▶ **Problem description**
Search the material below for the word "views" and copy every line in which it occurs.

▶ **Source records**
━━━━━━━━━━━━━━━━━━━━━━━━━━━━━━
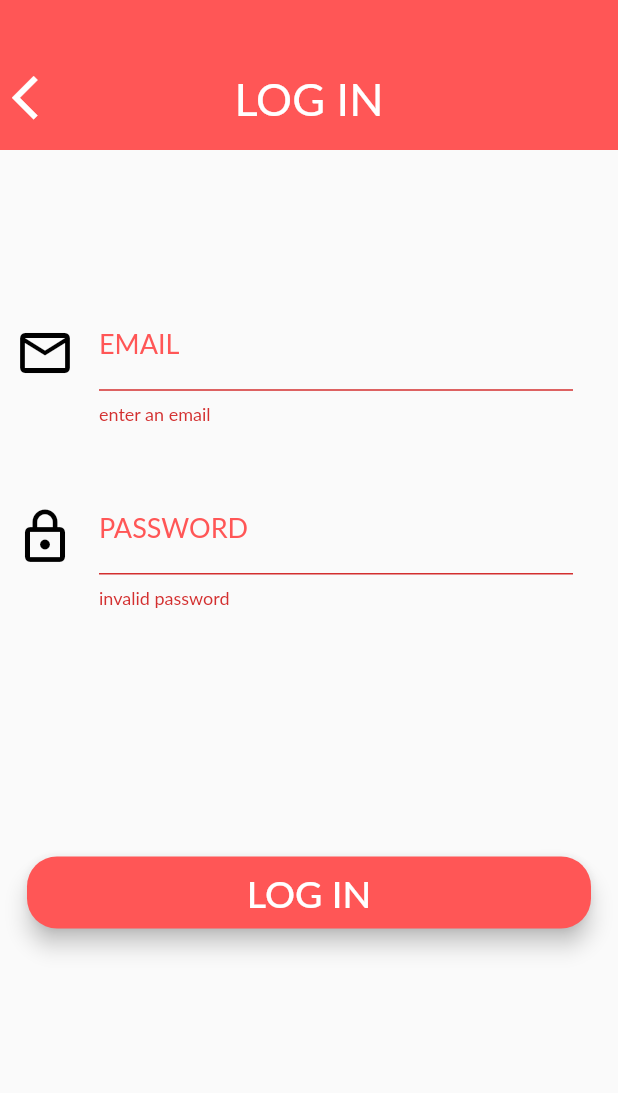
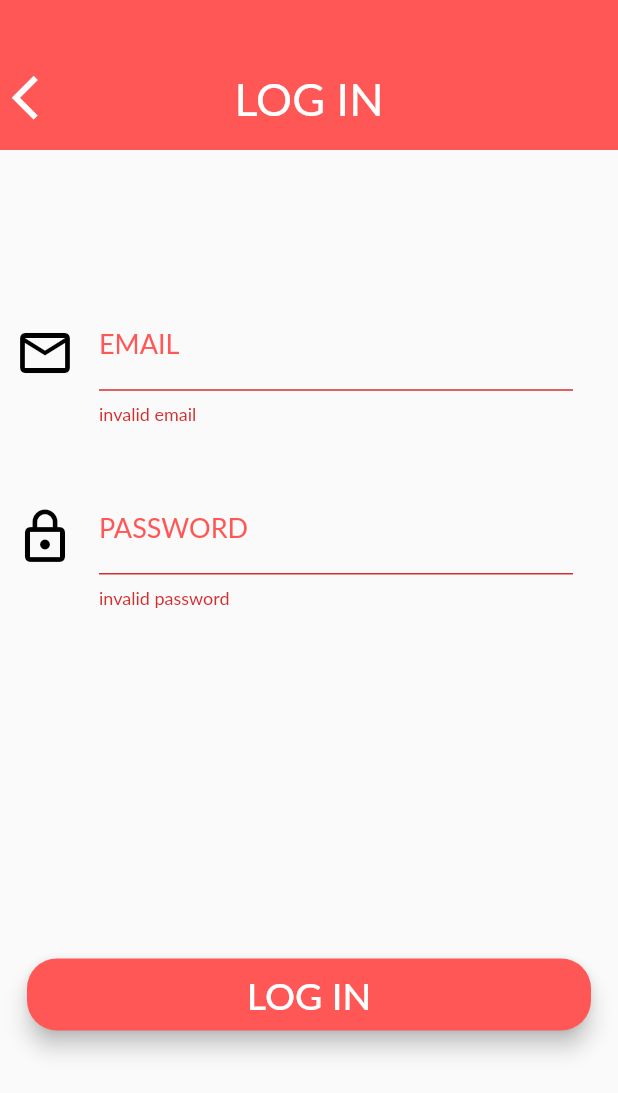
Before and after one commit to jamiesonshayna/LookToTheCook, a Flutter app: the LoginScreen screen opened by its route, after a tap on "LOG IN", on a phone screen of 412 x 824 dp. Shown: the top 1093 px of the screen. Run offline on Flutter 3.47's test engine with Material 2 defaults, Android fonts, the light colour scheme and no system bars; our stand-ins replace connectivity, flutter_secure_storage, font_awesome_flutter, rflutter_alert; missing offline and left inert: amazon_cognito_identity_dart; accounts and stored records are empty; Roboto replaces fonts that are missing (Lato).

Commit message:
Finish manual login and error handling

```diff
--- a/look_to_the_cook/lib/classes/login_logout_class.dart
+++ b/look_to_the_cook/lib/classes/login_logout_class.dart
@@ -16,8 +16,6 @@ class LoginLogout {
   // private fields
   CognitoUserPool _userPool = new CognitoUserPool("us-west-2_dscLXwSqb", "23nvu4t7pejbifgb6jndgvula9");
   SecureStorage _storage = new SecureStorage();
-
-  //String error = "";
 
   /*
   This method creates a session for the user that has just been registered and confirmed.
@@ -93,9 +91,9 @@ class LoginLogout {
     try {
       attributes = await cognitoUser.getUserAttributes();
 
-      attributes.forEach((attribute) {
+      attributes.forEach((attribute) async {
         if(attribute.getName().toString() == "name") {
-          print(attribute.getValue().toString());
+          await _storage.writeToStorage("name", attribute.getValue().toString());
         }
       });
     } catch (e) {
--- a/look_to_the_cook/lib/views/landing_screen.dart
+++ b/look_to_the_cook/lib/views/landing_screen.dart
@@ -20,7 +20,8 @@ File Name: landing_screen.dart
 Version: 3.0
 Description: The purpose of this file is to build and render the landing screen.
 This screen is the initial route for the Look To The Cook application. This is a static
-screen that simply allows users to choose between logging in or creating a profile.
+screen that simply allows users to choose between logging in, auto logging in,
+ or creating a profile.
  */
 
 class LandingScreen extends StatelessWidget {
--- a/look_to_the_cook/lib/views/login_screen.dart
+++ b/look_to_the_cook/lib/views/login_screen.dart
@@ -1,4 +1,6 @@
 import 'package:flutter/material.dart';
+import 'package:look_to_the_cook/classes/login_logout_class.dart';
+import 'package:look_to_the_cook/classes/regex_helper_class.dart';
 
 // TEMPLATE COMPONENTS:
 import 'package:look_to_the_cook/templates/app_bar_component.dart';
@@ -19,8 +21,6 @@ Version: 3.0
 Description: The purpose of this file....
  */
 
-// TODO: Add actual authentication, re-comment header, provide error catching
-
 class LoginScreen extends StatefulWidget {
   static const String id = 'login_screen';
 
@@ -29,9 +29,19 @@ class LoginScreen extends StatefulWidget {
 }
 
 class _LoginScreenState extends State<LoginScreen> {
-
   // listener for the text field user input that allow us to capture user data
   final formKey = GlobalKey<FormState>();
+
+  // regex helper object for validation
+  RegexHelperClass regexHelper = new RegexHelperClass();
+  LoginLogout loginHelper = new LoginLogout();
+
+  // user attributes for login
+  String email = "";
+  String password = "";
+
+  // error catching and handling from login
+  bool invalidLogin = false;
 
   @override
   Widget build(BuildContext context) {
@@ -62,9 +72,12 @@ class _LoginScreenState extends State<LoginScreen> {
                   child: TextFormField(
                     // validation for email field on login form
                     validator: (value) {
-                      if(value == '') {
-                        return 'enter an email';
+                      if(regexHelper.validateEmail(value.trim()) == false) {
+                        return 'invalid email';
                       } else {
+                        setState(() {
+                          email = value;
+                        });
                         return null;
                       }
                     },
@@ -99,9 +112,12 @@ class _LoginScreenState extends State<LoginScreen> {
                   child: TextFormField(
                     // validation for password field on login form
                     validator: (value) {
-                      if(value == '') {
+                      if(regexHelper.validatePassword(value) == false) {
                         return 'invalid password';
                       } else {
+                        setState(() {
+                          password = value;
+                        });
                         return null;
                       }
                     },
@@ -132,7 +148,7 @@ class _LoginScreenState extends State<LoginScreen> {
               ),
               Expanded(child: SizedBox()),
               Padding(
-                padding: const EdgeInsets.only(left: 18.0, right: 18.0, bottom: 200.0),
+                padding: const EdgeInsets.only(left: 18.0, right: 18.0),
                 child: Row(
                   children: <Widget>[
                     Expanded(
@@ -140,19 +156,46 @@ class _LoginScreenState extends State<LoginScreen> {
                         title: 'LOG IN',
                         buttonTextColor: Colors.white,
                         buttonColor: kRedButtonColor,
-                        onPressed: () {
-                          // if the user input is valid then we take the user to the home_screen
+                        onPressed: () async {
+                          // if the user input is valid then we start AWS login
                           if(formKey.currentState.validate()) {
-                            setState(() {
+                            if(await loginHelper.manualAuthenticateAndLogin(email, password)) {
+                              // have authenticated and set credentials (can log in)
                               Navigator.pushNamed(context, HomeScreen.id);
-                            });
+                            } else {
+                              setState(() {
+                                invalidLogin = true;
+                              });
+                            }
                           }
                         },
                       ),
                     ),
                   ],
                 ),
-              )
+              ),
+              Padding(
+                padding: const EdgeInsets.only(bottom: 100.0, top: 15.0),
+                child: SizedBox(
+                    child:
+                    invalidLogin == false ? Text('') : new GestureDetector(
+                      onTap:() {
+                        Navigator.pushNamed(context, LoginScreen.id);
+                      }, child: Text.rich(
+                      TextSpan(
+                        text: 'Invalid email or password.  ',
+                        children: <TextSpan>[
+                          TextSpan(
+                              text: 'Forgot Password?',
+                              style: TextStyle(
+                                decoration: TextDecoration.underline,
+                              )),
+                          // can add more TextSpans here...
+                        ],
+                      ),
+                    ),)
+                ),
+              ),
             ],
           ),
         ),
--- a/look_to_the_cook/lib/views/settings_screen.dart
+++ b/look_to_the_cook/lib/views/settings_screen.dart
@@ -14,9 +14,9 @@ import 'package:look_to_the_cook/views/landing_screen.dart';
 /*
 Authors: Shayna Jamieson, Rob Wood
 Date Created: 01/30/2020
-Last Modified: 02/04/2020
+Last Modified: 02/19/2020
 File Name: settings_screen.dart
-Version: 2.0
+Version: 3.0
 Description: The purpose of this file is to build and render the user settings screen.
 This screen allows the user to navigate to their profile, how to use page, about us page,
 and log out of the application.
```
━━━━━━━━━━━━━━━━━━━━━━━━━━━━━━
▶ **Exercise solution**
--- a/look_to_the_cook/lib/views/landing_screen.dart
+++ b/look_to_the_cook/lib/views/landing_screen.dart
--- a/look_to_the_cook/lib/views/login_screen.dart
+++ b/look_to_the_cook/lib/views/login_screen.dart
--- a/look_to_the_cook/lib/views/settings_screen.dart
+++ b/look_to_the_cook/lib/views/settings_screen.dart
@@ -14,9 +14,9 @@ import 'package:look_to_the_cook/views/landing_screen.dart';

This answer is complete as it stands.